___ Data

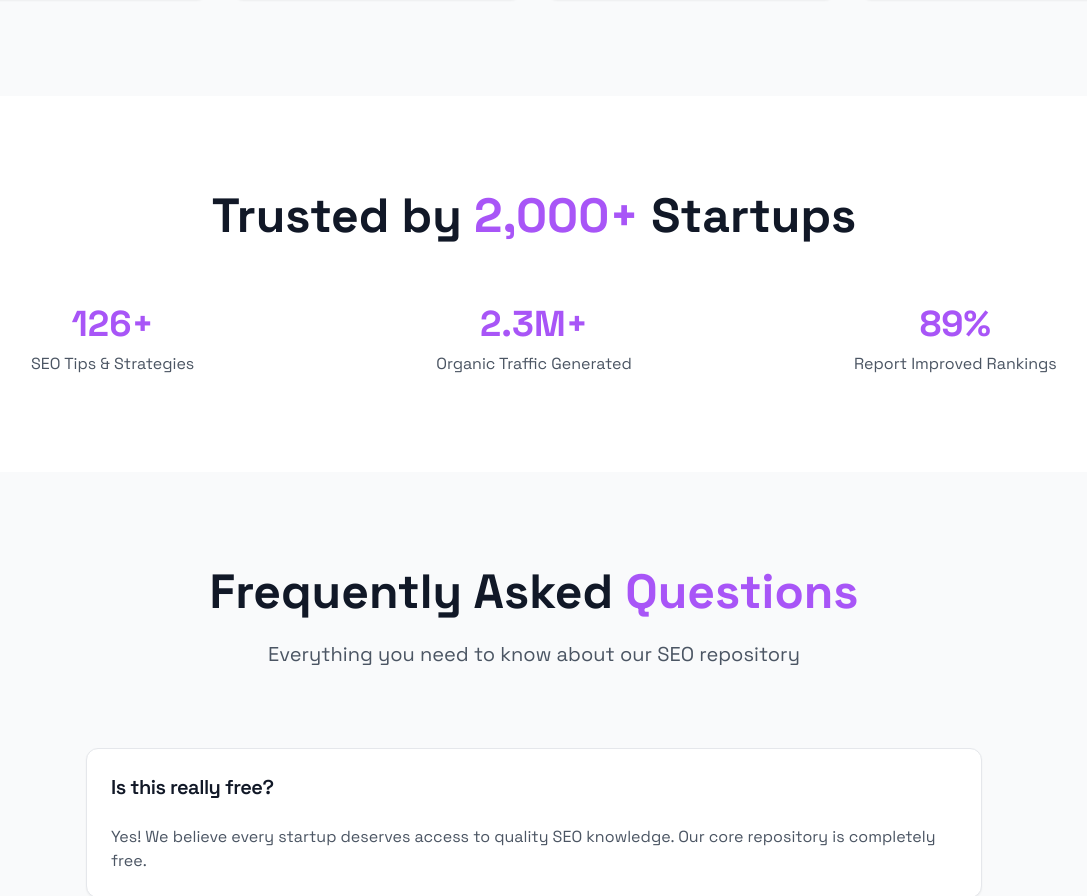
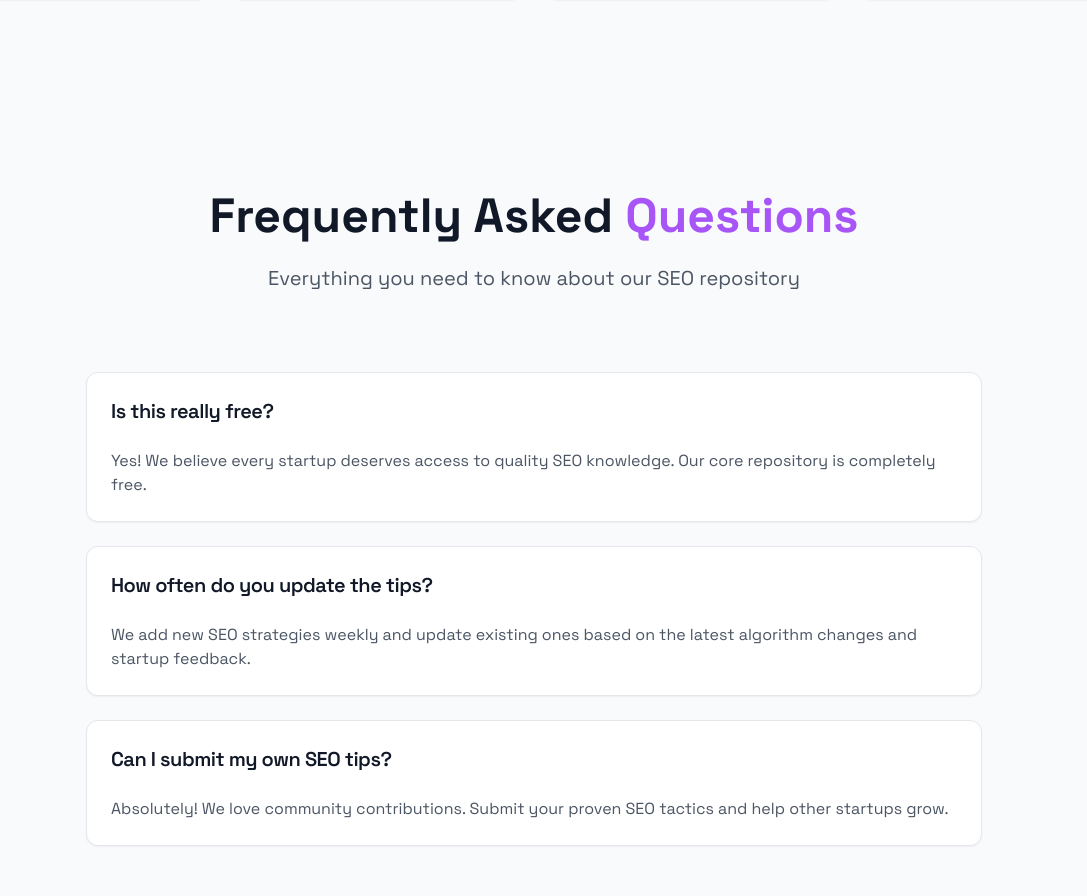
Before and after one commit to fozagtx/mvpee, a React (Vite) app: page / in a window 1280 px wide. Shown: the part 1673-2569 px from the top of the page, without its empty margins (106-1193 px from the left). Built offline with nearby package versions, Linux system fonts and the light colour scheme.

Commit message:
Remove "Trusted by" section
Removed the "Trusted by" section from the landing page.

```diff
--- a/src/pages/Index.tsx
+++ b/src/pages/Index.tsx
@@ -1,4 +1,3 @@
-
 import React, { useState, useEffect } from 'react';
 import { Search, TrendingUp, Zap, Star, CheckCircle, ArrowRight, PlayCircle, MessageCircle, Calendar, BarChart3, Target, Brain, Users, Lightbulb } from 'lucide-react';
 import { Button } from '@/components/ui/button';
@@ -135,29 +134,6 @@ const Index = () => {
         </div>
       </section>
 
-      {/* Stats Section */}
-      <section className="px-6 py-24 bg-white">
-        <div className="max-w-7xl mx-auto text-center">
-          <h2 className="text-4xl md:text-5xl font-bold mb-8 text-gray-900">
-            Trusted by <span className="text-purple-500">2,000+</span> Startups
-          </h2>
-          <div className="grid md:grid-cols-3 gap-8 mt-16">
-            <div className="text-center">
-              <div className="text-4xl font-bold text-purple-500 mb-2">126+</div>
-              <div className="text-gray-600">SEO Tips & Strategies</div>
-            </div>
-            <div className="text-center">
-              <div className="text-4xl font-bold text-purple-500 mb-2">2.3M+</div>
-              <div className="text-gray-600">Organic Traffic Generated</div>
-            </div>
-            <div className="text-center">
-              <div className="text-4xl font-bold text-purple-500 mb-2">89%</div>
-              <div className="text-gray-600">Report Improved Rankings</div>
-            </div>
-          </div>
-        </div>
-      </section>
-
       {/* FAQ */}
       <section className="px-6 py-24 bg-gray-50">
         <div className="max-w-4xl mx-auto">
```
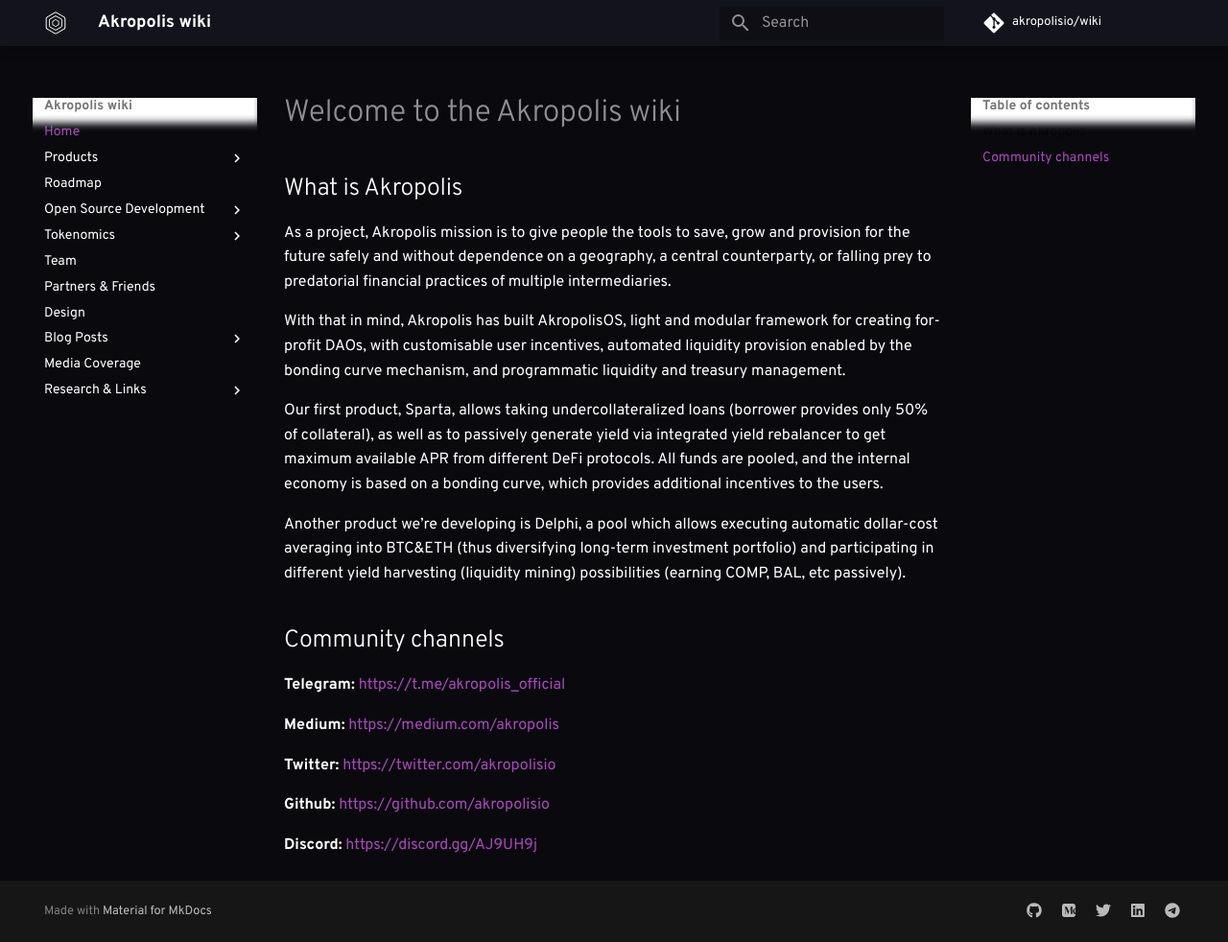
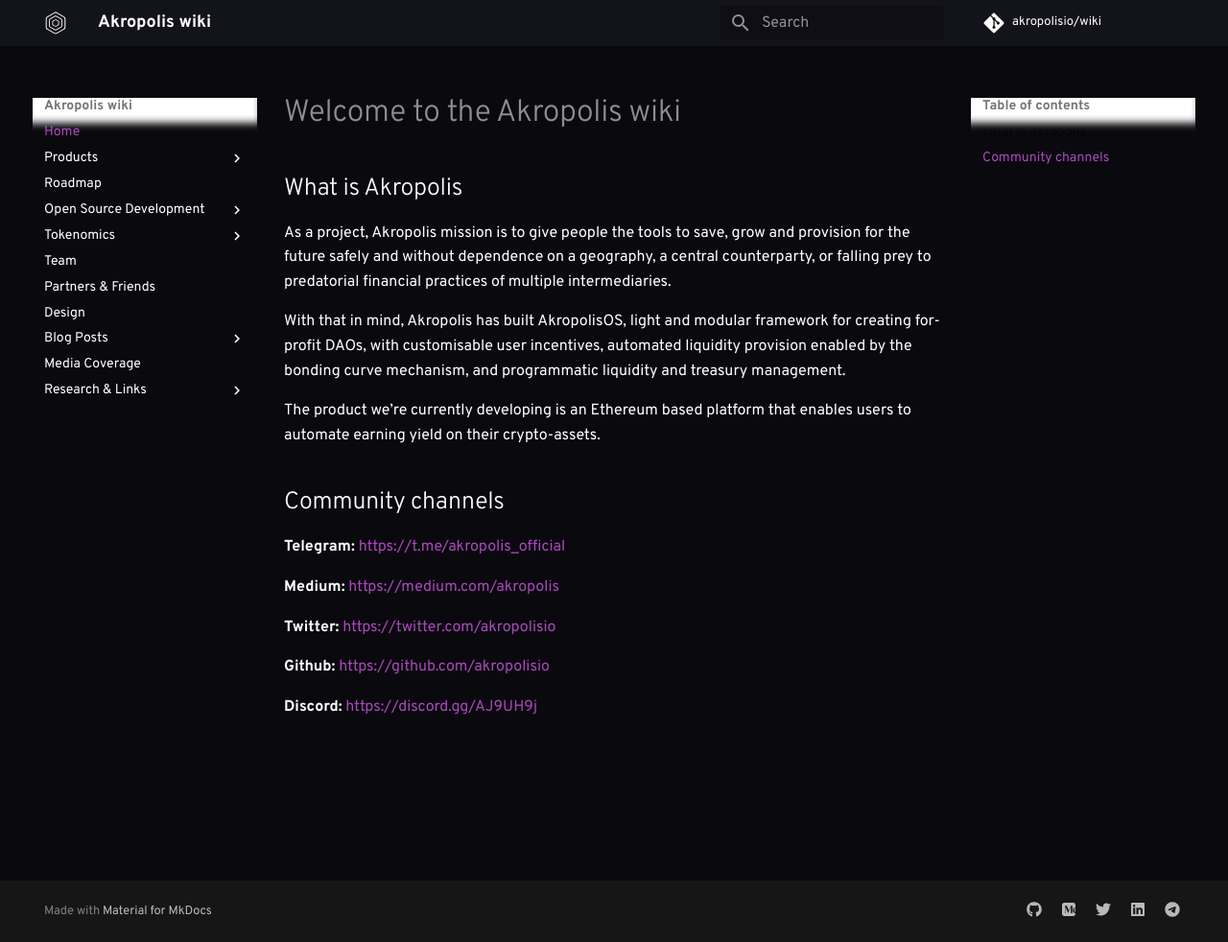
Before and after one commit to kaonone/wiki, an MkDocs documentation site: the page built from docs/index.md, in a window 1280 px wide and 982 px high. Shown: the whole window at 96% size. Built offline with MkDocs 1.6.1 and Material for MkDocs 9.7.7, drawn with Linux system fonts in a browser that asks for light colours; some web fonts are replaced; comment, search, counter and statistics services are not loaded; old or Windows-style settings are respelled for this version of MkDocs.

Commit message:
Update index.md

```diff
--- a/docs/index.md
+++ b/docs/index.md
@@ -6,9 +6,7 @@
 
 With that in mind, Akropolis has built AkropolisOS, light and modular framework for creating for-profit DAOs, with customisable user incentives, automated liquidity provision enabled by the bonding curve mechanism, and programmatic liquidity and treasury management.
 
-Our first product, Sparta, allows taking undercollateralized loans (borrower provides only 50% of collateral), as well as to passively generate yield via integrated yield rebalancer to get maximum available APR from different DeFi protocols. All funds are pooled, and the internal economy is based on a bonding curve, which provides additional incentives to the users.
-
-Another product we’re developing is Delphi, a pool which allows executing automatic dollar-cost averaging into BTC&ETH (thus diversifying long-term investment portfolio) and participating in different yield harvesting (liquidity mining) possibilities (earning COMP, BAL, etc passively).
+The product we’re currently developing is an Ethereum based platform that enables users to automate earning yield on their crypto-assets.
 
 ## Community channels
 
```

______

• [What the task requires] The answer must consist of every line from the data that contains the word "gray".

• [Response below]
-          <h2 className="text-4xl md:text-5xl font-bold mb-8 text-gray-900">
-              <div className="text-gray-600">SEO Tips & Strategies</div>
-              <div className="text-gray-600">Organic Traffic Generated</div>
-              <div className="text-gray-600">Report Improved Rankings</div>
       <section className="px-6 py-24 bg-gray-50">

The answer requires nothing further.